One of the things we know, as ink systems experts, is that size matters. Blade size, that is. In fact, when a customer asks us to evaluate their inking systems, one of the first things we check is the type and size of the doctor and containment blades they are using.
Across the U.S., in every size and type of shop, we have found inaccurately or inconsistently cut blades to be a leading cause of chamber leaks and excess consumption of blade material. It is easy to overlook a blade that is cut a fraction of an inch too short, but the ink wasted due to that blade can add up quickly, especially over a long press run, increasing the effective cost for each job. This seemingly minor issue is one that must be addressed to help keep costs under control and get the best possible performance from your presses.
Small differences count

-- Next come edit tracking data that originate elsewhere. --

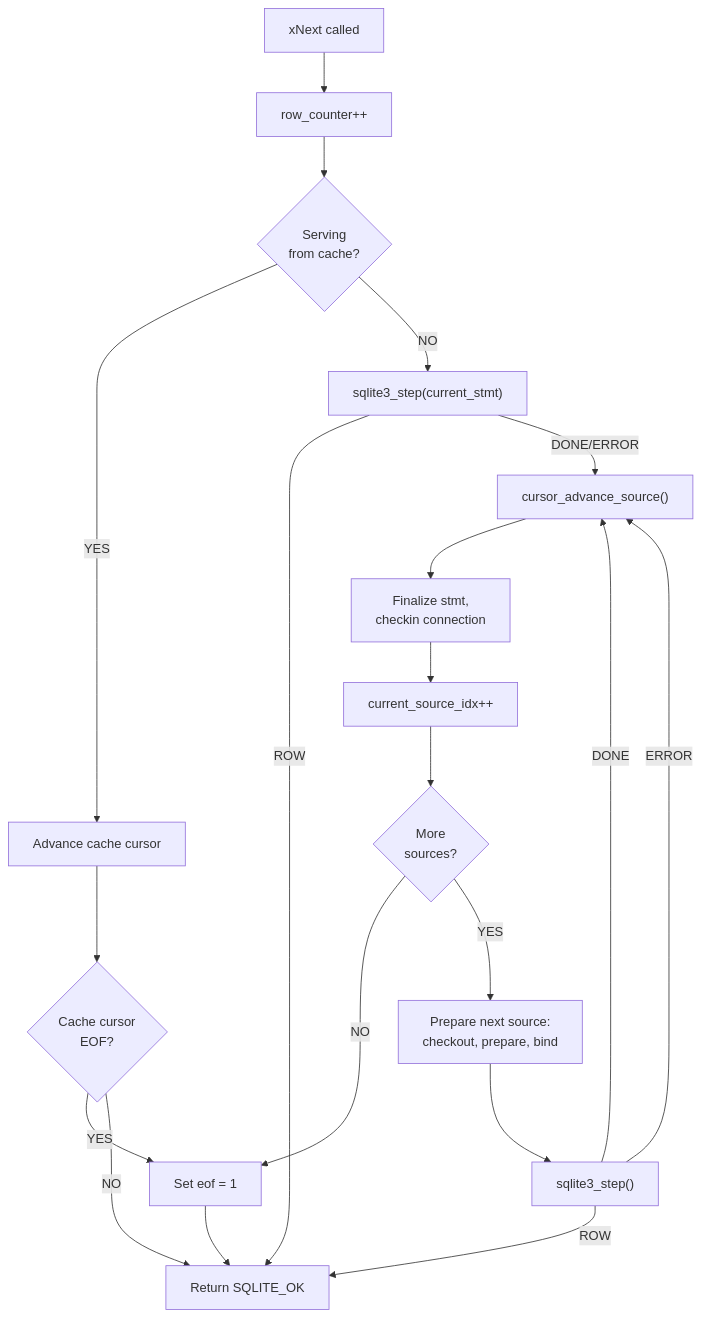
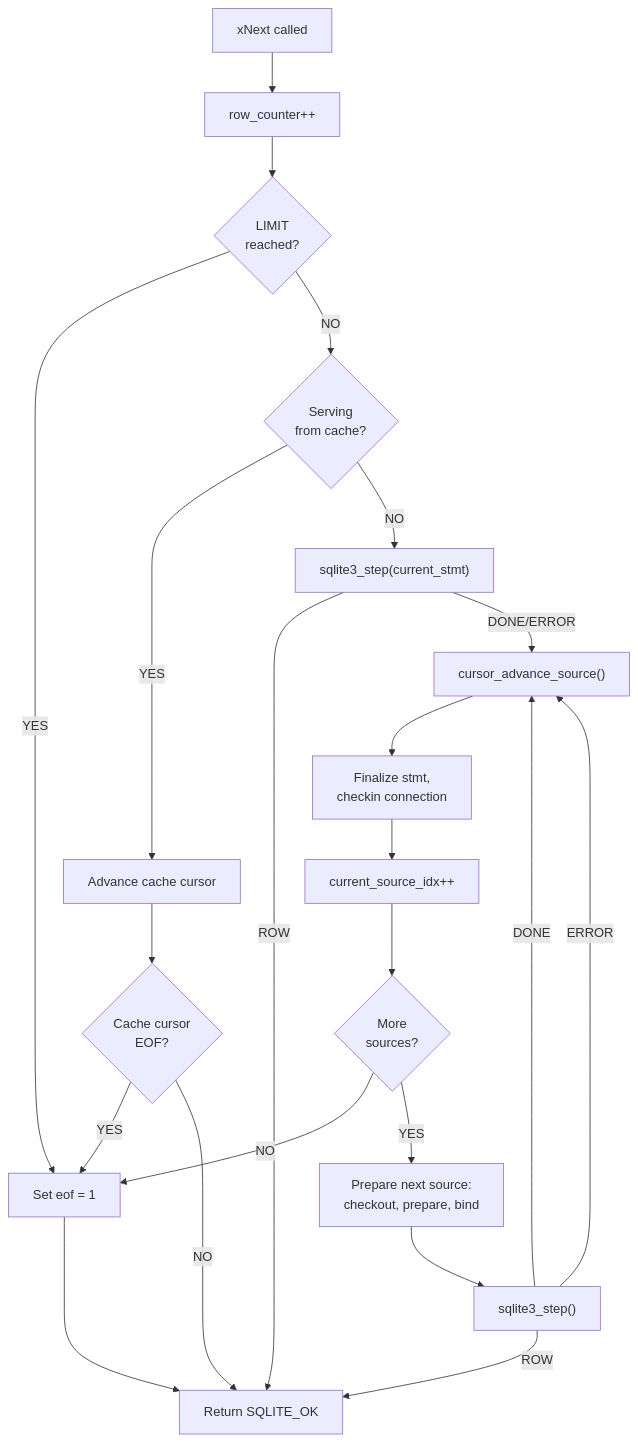
The fifth of 6 diagrams in docs/architecture.md (alexandernicholson/clearprism), drawn with Mermaid before and after one commit. The commit also changed other lines of this file and 15 other files, not shown here.

````diff
--- a/docs/architecture.md
+++ b/docs/architecture.md
@@ -148,22 +165,24 @@
 ```mermaid
 flowchart TD
     NEXT["xNext called"] --> INC["row_counter++"]
-    INC --> CACHED{"Serving<br>from cache?"}
+    INC --> LIM{"LIMIT<br>reached?"}
+    LIM -- YES --> SET_EOF
+    LIM -- NO --> CACHED{"Serving<br>from cache?"}
     CACHED -- YES --> ADV_CACHE["Advance cache cursor"]
     ADV_CACHE --> EOF_CACHE{"Cache cursor<br>EOF?"}
     EOF_CACHE -- YES --> SET_EOF["Set eof = 1"]
     EOF_CACHE -- NO --> OK["Return SQLITE_OK"]
     CACHED -- NO --> STEP["sqlite3_step(current_stmt)"]
     STEP -- ROW --> OK
     STEP -- DONE/ERROR --> ADV["cursor_advance_source()"]
     ADV --> FIN["Finalize stmt,<br>checkin connection"]
     FIN --> NEXT_SRC["current_source_idx++"]
     NEXT_SRC --> MORE{"More<br>sources?"}
     MORE -- NO --> SET_EOF
     MORE -- YES --> PREP["Prepare next source:<br>checkout, prepare, bind"]
     PREP --> STEP2["sqlite3_step()"]
     STEP2 -- ROW --> OK
     STEP2 -- DONE --> ADV
     STEP2 -- ERROR --> ADV
     SET_EOF --> OK
 ```
````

At just one mid- to-wide-web packaging printer, for example, we found chamber leaks on three different presses, all due to blades that were cut just a little too short, resulting in leaks that dripped money every time the press was running. In this instance, we recommended that the customer begin purchasing blades pre-cut to specific lengths. For this customer, the regional Provident technical sales rep measured the proper length for all three presses and with shop management agreed on increasing blades to the following lengths: 49.6755”, 45.725”, and 65.475”. As a safeguard we shipped two samples of each size to re-confirm proper length before ordering pre-cut blades. It is important to note that blades are measured to the thousandth and even ten-thousandth of an inch: further proof that size can really matter. Remember, your ink chambers are pressurized, so even a small leak on a 6-, 8-, or 10-color CI press can have a big impact on the amount of ink used, especially on a run of say, 150,000 six-color, large-size dog food bags.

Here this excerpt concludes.